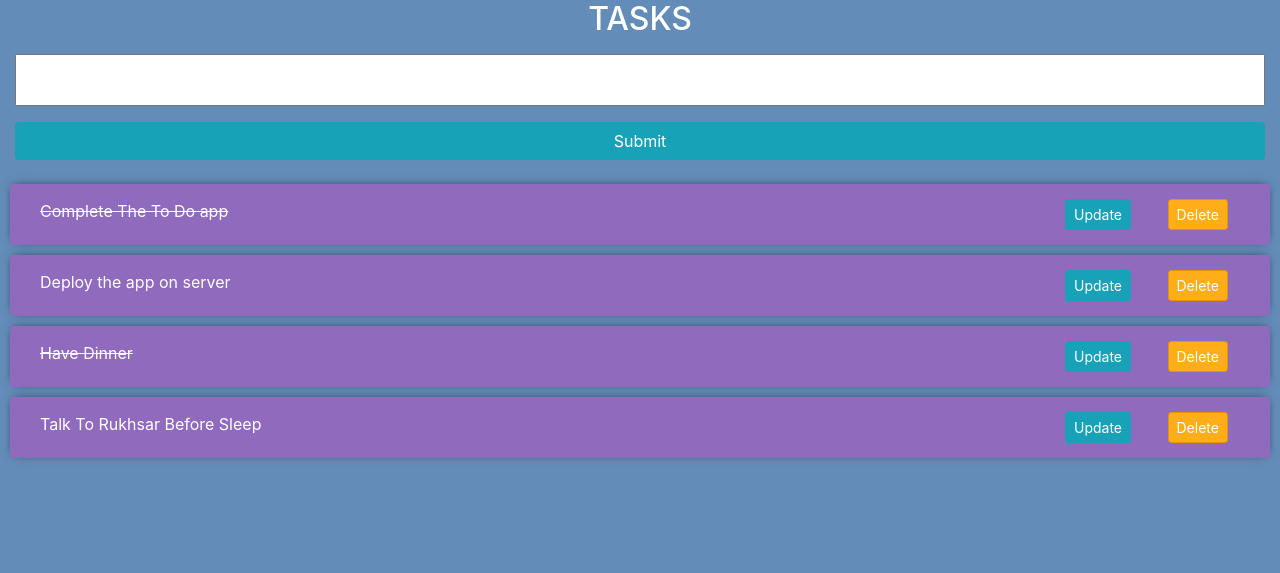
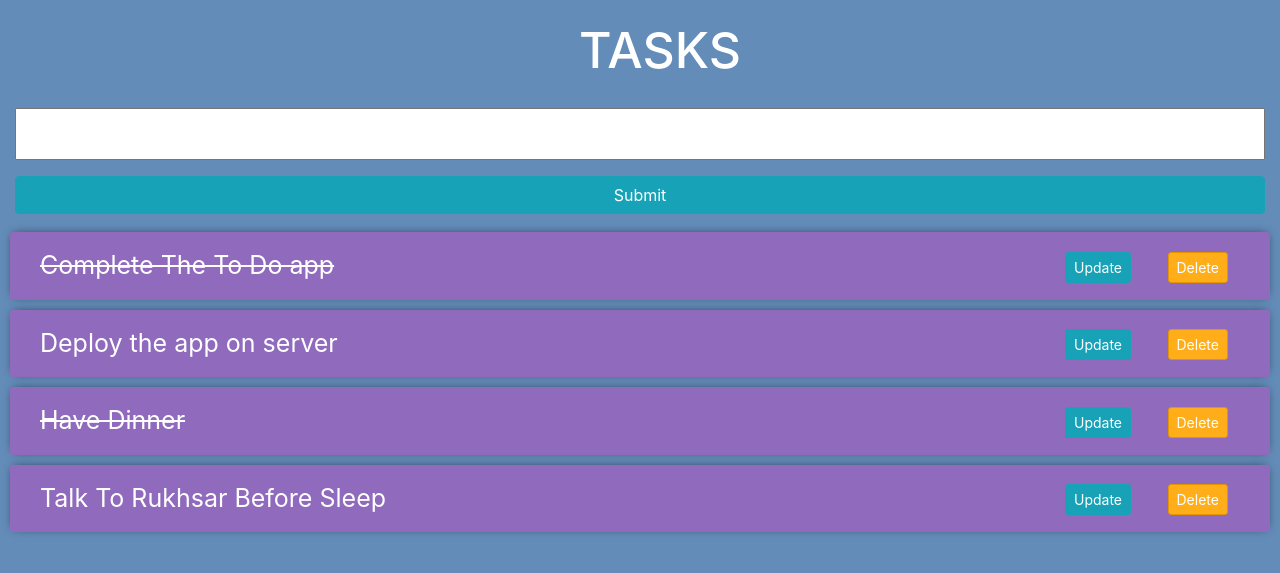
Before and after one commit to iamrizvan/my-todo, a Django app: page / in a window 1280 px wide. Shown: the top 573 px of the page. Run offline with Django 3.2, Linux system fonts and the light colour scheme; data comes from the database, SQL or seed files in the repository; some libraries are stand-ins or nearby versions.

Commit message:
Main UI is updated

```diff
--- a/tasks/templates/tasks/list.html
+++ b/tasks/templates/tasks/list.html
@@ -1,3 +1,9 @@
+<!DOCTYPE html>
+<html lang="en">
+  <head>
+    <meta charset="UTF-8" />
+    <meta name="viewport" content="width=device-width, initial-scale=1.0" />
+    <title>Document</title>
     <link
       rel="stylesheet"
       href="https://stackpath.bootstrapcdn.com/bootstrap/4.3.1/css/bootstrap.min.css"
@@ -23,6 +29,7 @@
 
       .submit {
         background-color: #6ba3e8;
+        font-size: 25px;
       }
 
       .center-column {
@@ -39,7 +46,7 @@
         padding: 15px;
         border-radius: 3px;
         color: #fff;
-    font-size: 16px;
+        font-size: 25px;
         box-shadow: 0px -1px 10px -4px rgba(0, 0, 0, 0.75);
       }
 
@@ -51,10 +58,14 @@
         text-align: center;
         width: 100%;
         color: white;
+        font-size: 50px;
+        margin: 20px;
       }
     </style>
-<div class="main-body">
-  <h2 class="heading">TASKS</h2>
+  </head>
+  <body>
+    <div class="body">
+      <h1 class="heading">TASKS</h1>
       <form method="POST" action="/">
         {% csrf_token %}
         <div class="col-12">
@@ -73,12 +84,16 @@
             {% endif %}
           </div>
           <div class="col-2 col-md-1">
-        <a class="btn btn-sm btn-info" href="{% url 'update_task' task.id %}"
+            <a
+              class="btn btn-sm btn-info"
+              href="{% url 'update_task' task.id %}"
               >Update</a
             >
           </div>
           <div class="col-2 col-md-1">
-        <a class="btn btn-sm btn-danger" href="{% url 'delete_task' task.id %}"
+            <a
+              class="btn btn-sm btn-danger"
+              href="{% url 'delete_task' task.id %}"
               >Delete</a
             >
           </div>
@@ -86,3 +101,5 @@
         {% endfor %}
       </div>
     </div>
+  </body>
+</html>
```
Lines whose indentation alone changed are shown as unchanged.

Task directions
Your answer should be the lines of the material above that include "color".

Reply
         background-color: #6ba3e8;
         color: #fff;
         color: white;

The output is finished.